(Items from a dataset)
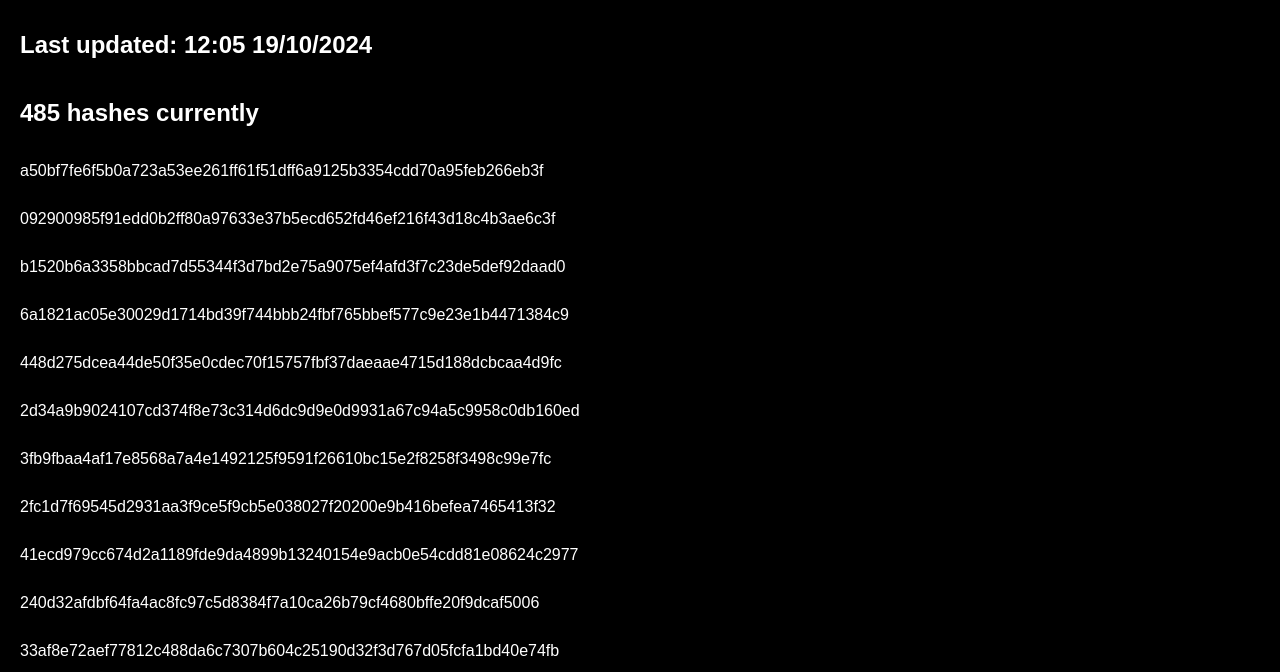
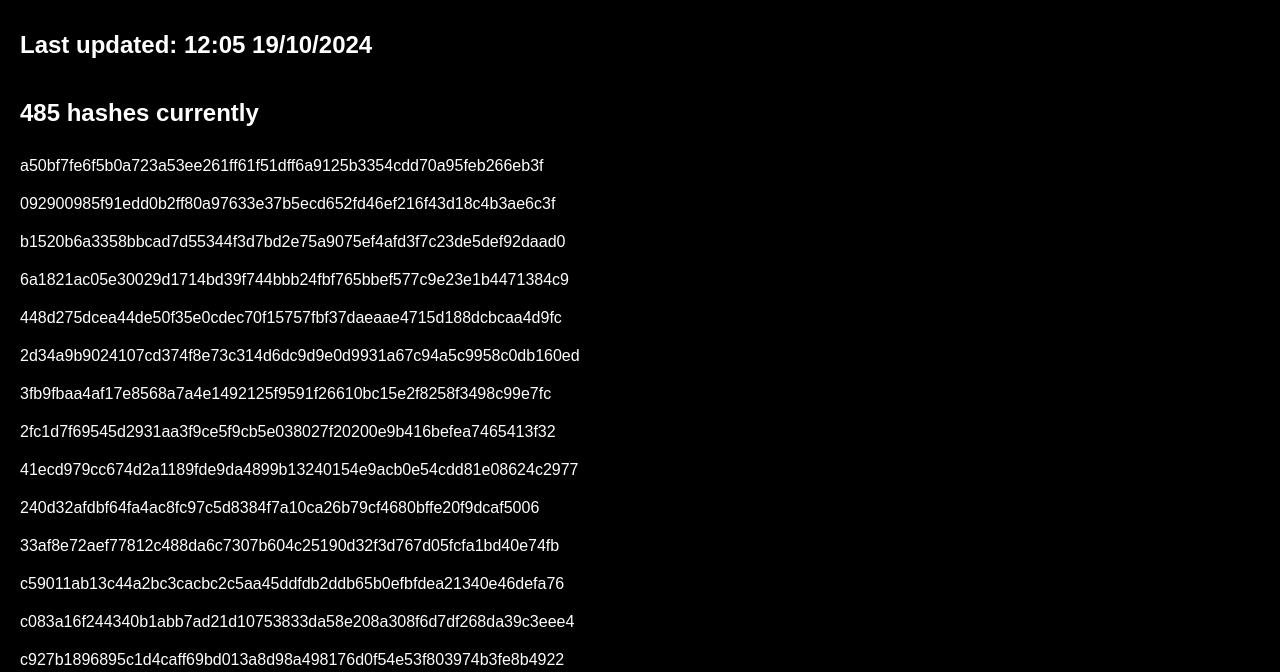
Before and after one commit to PaytrayOvor/site, a plain HTML site: page hashesfor.html in a window 1280 px wide. Shown: the part 128-800 px from the top of the page. Drawn offline with Linux system fonts and the light colour scheme.

Commit message:
Update hashesfor.html

```diff
--- a/hashesfor.html
+++ b/hashesfor.html
@@ -24,7 +24,7 @@
             width: 100%;
         }
         p {
-            margin: 15px 0; /* Increased margin for more spacing */
+            margin: 10px 0; /* Increased margin for more spacing */
             font-size: 16px; /* Increased font size for better visibility */
             width: 100%; /* Full width for each hash */
             cursor: pointer;
```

> [How to complete this task] Set down all the lines above exactly as they appear, with no pictures.

> [Result of the task]
Before and after one commit to PaytrayOvor/site, a plain HTML site: page hashesfor.html in a window 1280 px wide. Shown: the part 128-800 px from the top of the page. Drawn offline with Linux system fonts and the light colour scheme.

Commit message:
Update hashesfor.html

```diff
--- a/hashesfor.html
+++ b/hashesfor.html
@@ -24,7 +24,7 @@
             width: 100%;
         }
         p {
-            margin: 15px 0; /* Increased margin for more spacing */
+            margin: 10px 0; /* Increased margin for more spacing */
             font-size: 16px; /* Increased font size for better visibility */
             width: 100%; /* Full width for each hash */
             cursor: pointer;
```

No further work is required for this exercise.